● Exercise: Below are the records; print them again exactly and omit the pictures.

● Data shown:
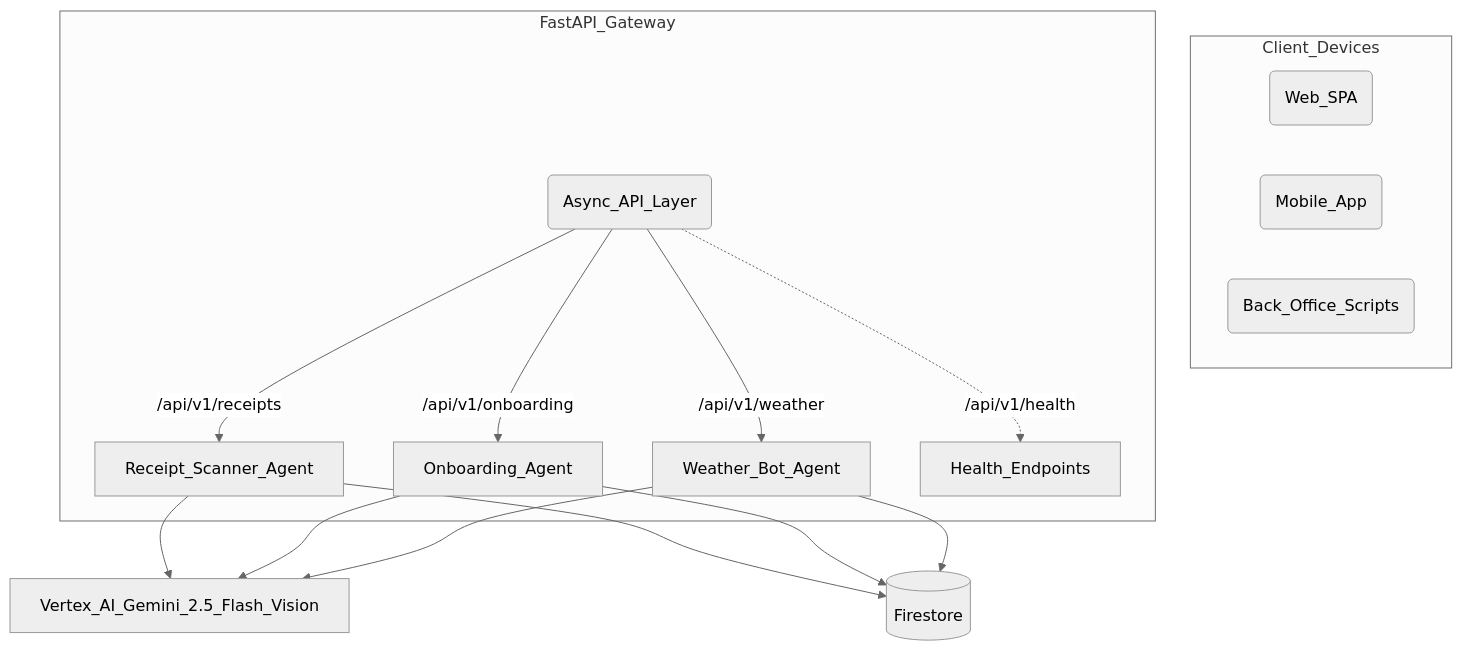
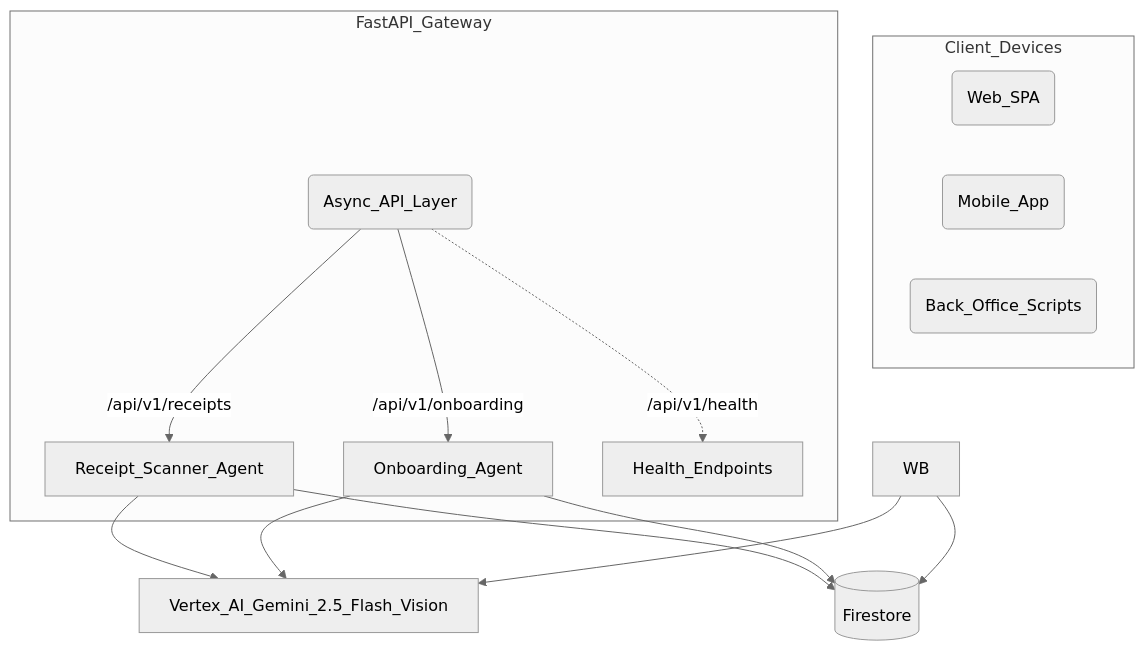
Before and after one commit to tsathya98/WalleteriumImperium: the second of 3 diagrams in README.md, drawn with Mermaid (neutral theme). The commit also changed other lines of this file, not shown here.

First line of the commit message:
Remove Weather Bot Agent documentation from README.md

````diff
--- a/README.md
+++ b/README.md
@@ -630,21 +630,20 @@
 ```mermaid
 graph TD
     subgraph Client_Devices
         A1(Web_SPA)
         A2(Mobile_App)
         A3(Back_Office_Scripts)
     end
     subgraph FastAPI_Gateway
         B(Async_API_Layer)
         B -->|/api/v1/receipts| RS[Receipt_Scanner_Agent]
         B -->|/api/v1/onboarding| OB[Onboarding_Agent]
-        B -->|/api/v1/weather| WB[Weather_Bot_Agent]
         B -.->|/api/v1/health| HC[Health_Endpoints]
     end
     RS --> VAI[Vertex_AI_Gemini_2.5_Flash_Vision]
     OB --> VAI
     WB --> VAI
     RS --> FS[(Firestore)]
     OB --> FS
     WB --> FS
 ```
````
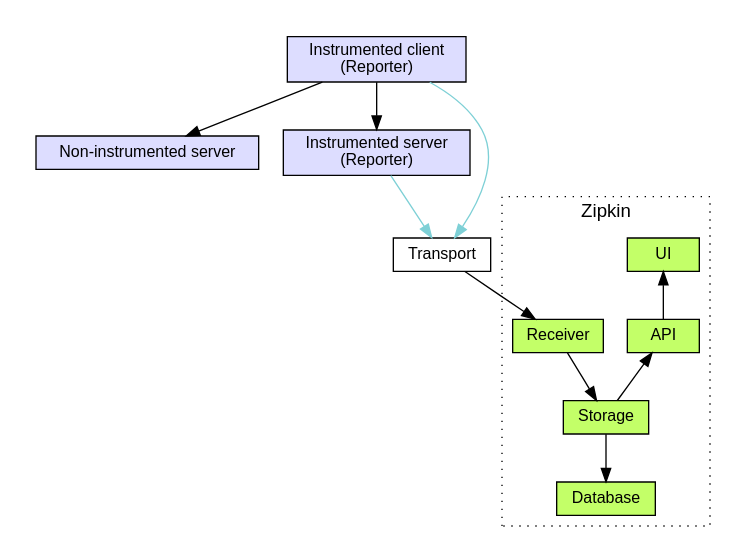
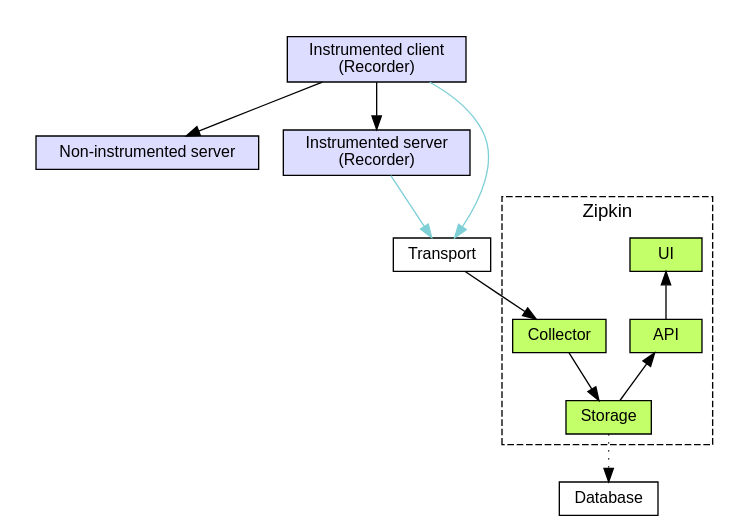
One commit to jplock/openzipkin.github.io changed the diagram in graphs/architecture/source.dot. Above: the diagram before and after it, drawn with Graphviz. The commit also changed 1 other file, not shown here.

Commit message:
Updating graph according to latest discussion on #23

```diff
--- a/graphs/architecture/source.dot
+++ b/graphs/architecture/source.dot
@@ -1,41 +1,42 @@
 digraph Architecture {
   node[fontsize=12, height=0.35, fontname=Helvetica, shape=rect];
   fontname=Helvetica;
 
   subgraph cluster_your_app {
     color=white;
     node[fillcolor="#DDDDFF", style=filled];
 
-    client[label="Instrumented client\n(Reporter)"];
+    client[label="Instrumented client\n(Recorder)"];
     uninstrumented_server[label="Non-instrumented server"];
-    instrumented_server[label="Instrumented server\n(Reporter)"];
+    instrumented_server[label="Instrumented server\n(Recorder)"];
 
     client -> instrumented_server;
     client -> uninstrumented_server;
   }
 
   transport [label=Transport];
   
   subgraph cluster_zipkin {
     label=Zipkin;
-    style=dotted;
+    style=dashed;
     node[fillcolor="#C3FF68", style=filled];
 
-    receiver[label=Receiver];
+    colelctor[label=Collector];
     storage[label=Storage];
-	database[label=Database];
     api[label=API];
     ui[label=UI];
 
-    receiver -> storage;
-	storage -> database;
+    colelctor -> storage;
     
 	api -> storage [dir=back];
 	ui -> api [dir=back];
   }
 
+  database[label=Database];
+  storage -> database [style=dotted];
+
   instrumented_server -> transport [color="#7ED0D6"];
   client -> transport [color="#7ED0D6"];
-  transport -> receiver;
+  transport -> colelctor;
 
 }
```
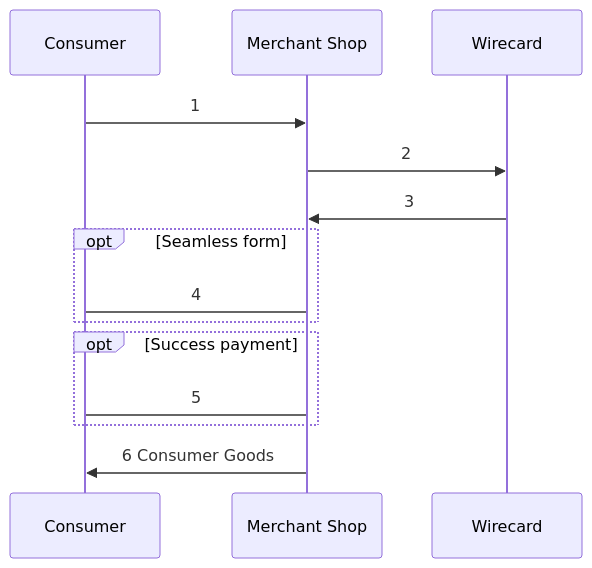
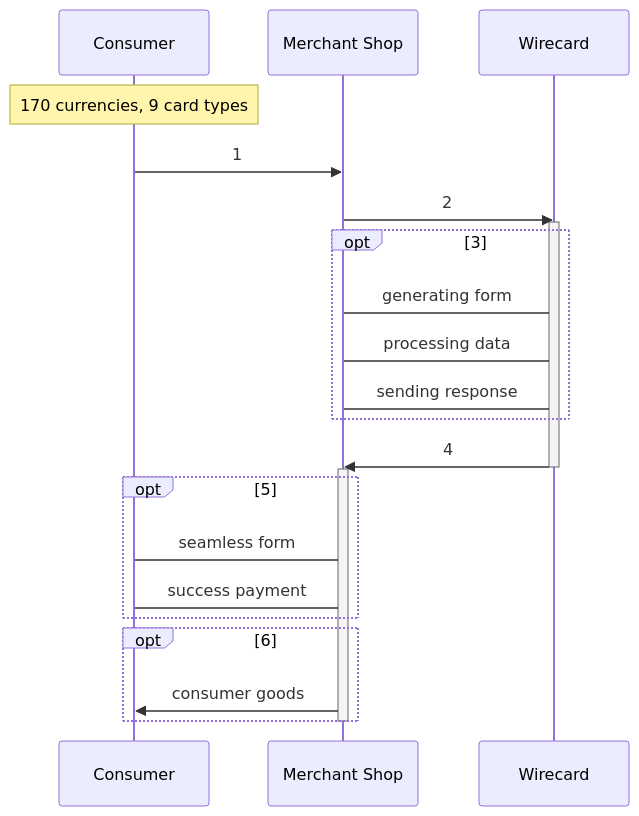
One commit to wirecard/merchant-documentation-gateway changed the diagram in 03-02-03-01-workflow-of-seamless.adoc. Above: the diagram before and after it, drawn with Mermaid.

Commit message:
Update Mermaid Diagrams

```diff
--- a/03-02-03-01-workflow-of-seamless.adoc
+++ b/03-02-03-01-workflow-of-seamless.adoc
@@ -14,17 +14,28 @@
 [mermaid,Seamless_v2_Workflow,svg,subs=attributes+]
 ----
 sequenceDiagram
-    participant Consumer
-    participant Merchant Shop
-    participant Wirecard
-        Consumer ->> Merchant Shop: 1
-        Merchant Shop ->> Wirecard: 2
-        Wirecard ->> Merchant Shop: 3
-            opt Seamless form
-            	Merchant Shop -> Consumer: 4
+    participant A as Consumer
+    participant B as Merchant Shop
+    participant C as Wirecard
+            Note over A: 170 currencies, 9 card types
+            %%Delete note?!
+        A ->> B: 1
+        B ->> C: 2
+        activate C
+            opt 3
+                B -> C: generating form
+                B -> C: processing data
+                B -> C: sending response
             end
-            opt Success payment
-            	Merchant Shop -> Consumer: 5
+        C ->> B: 4
+        deactivate C
+        activate B
+            opt 5
+            	B -> A: seamless form
+            	B -> A: success payment
             end
-        Merchant Shop ->> Consumer: 6 Consumer Goods
+            opt 6
+                B ->> A: consumer goods
+            end
+        deactivate B
 ----
```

● Output for this exercise:
Before and after one commit to tsathya98/WalleteriumImperium: the second of 3 diagrams in README.md, drawn with Mermaid (neutral theme). The commit also changed other lines of this file, not shown here.

First line of the commit message:
Remove Weather Bot Agent documentation from README.md

````diff
--- a/README.md
+++ b/README.md
@@ -630,21 +630,20 @@
 ```mermaid
 graph TD
     subgraph Client_Devices
         A1(Web_SPA)
         A2(Mobile_App)
         A3(Back_Office_Scripts)
     end
     subgraph FastAPI_Gateway
         B(Async_API_Layer)
         B -->|/api/v1/receipts| RS[Receipt_Scanner_Agent]
         B -->|/api/v1/onboarding| OB[Onboarding_Agent]
-        B -->|/api/v1/weather| WB[Weather_Bot_Agent]
         B -.->|/api/v1/health| HC[Health_Endpoints]
     end
     RS --> VAI[Vertex_AI_Gemini_2.5_Flash_Vision]
     OB --> VAI
     WB --> VAI
     RS --> FS[(Firestore)]
     OB --> FS
     WB --> FS
 ```
````
One commit to jplock/openzipkin.github.io changed the diagram in graphs/architecture/source.dot. Above: the diagram before and after it, drawn with Graphviz. The commit also changed 1 other file, not shown here.

Commit message:
Updating graph according to latest discussion on #23

```diff
--- a/graphs/architecture/source.dot
+++ b/graphs/architecture/source.dot
@@ -1,41 +1,42 @@
 digraph Architecture {
   node[fontsize=12, height=0.35, fontname=Helvetica, shape=rect];
   fontname=Helvetica;
 
   subgraph cluster_your_app {
     color=white;
     node[fillcolor="#DDDDFF", style=filled];
 
-    client[label="Instrumented client\n(Reporter)"];
+    client[label="Instrumented client\n(Recorder)"];
     uninstrumented_server[label="Non-instrumented server"];
-    instrumented_server[label="Instrumented server\n(Reporter)"];
+    instrumented_server[label="Instrumented server\n(Recorder)"];
 
     client -> instrumented_server;
     client -> uninstrumented_server;
   }
 
   transport [label=Transport];
   
   subgraph cluster_zipkin {
     label=Zipkin;
-    style=dotted;
+    style=dashed;
     node[fillcolor="#C3FF68", style=filled];
 
-    receiver[label=Receiver];
+    colelctor[label=Collector];
     storage[label=Storage];
-	database[label=Database];
     api[label=API];
     ui[label=UI];
 
-    receiver -> storage;
-	storage -> database;
+    colelctor -> storage;
     
 	api -> storage [dir=back];
 	ui -> api [dir=back];
   }
 
+  database[label=Database];
+  storage -> database [style=dotted];
+
   instrumented_server -> transport [color="#7ED0D6"];
   client -> transport [color="#7ED0D6"];
-  transport -> receiver;
+  transport -> colelctor;
 
 }
```
One commit to wirecard/merchant-documentation-gateway changed the diagram in 03-02-03-01-workflow-of-seamless.adoc. Above: the diagram before and after it, drawn with Mermaid.

Commit message:
Update Mermaid Diagrams

```diff
--- a/03-02-03-01-workflow-of-seamless.adoc
+++ b/03-02-03-01-workflow-of-seamless.adoc
@@ -14,17 +14,28 @@
 [mermaid,Seamless_v2_Workflow,svg,subs=attributes+]
 ----
 sequenceDiagram
-    participant Consumer
-    participant Merchant Shop
-    participant Wirecard
-        Consumer ->> Merchant Shop: 1
-        Merchant Shop ->> Wirecard: 2
-        Wirecard ->> Merchant Shop: 3
-            opt Seamless form
-            	Merchant Shop -> Consumer: 4
+    participant A as Consumer
+    participant B as Merchant Shop
+    participant C as Wirecard
+            Note over A: 170 currencies, 9 card types
+            %%Delete note?!
+        A ->> B: 1
+        B ->> C: 2
+        activate C
+            opt 3
+                B -> C: generating form
+                B -> C: processing data
+                B -> C: sending response
             end
-            opt Success payment
-            	Merchant Shop -> Consumer: 5
+        C ->> B: 4
+        deactivate C
+        activate B
+            opt 5
+            	B -> A: seamless form
+            	B -> A: success payment
             end
-        Merchant Shop ->> Consumer: 6 Consumer Goods
+            opt 6
+                B ->> A: consumer goods
+            end
+        deactivate B
 ----
```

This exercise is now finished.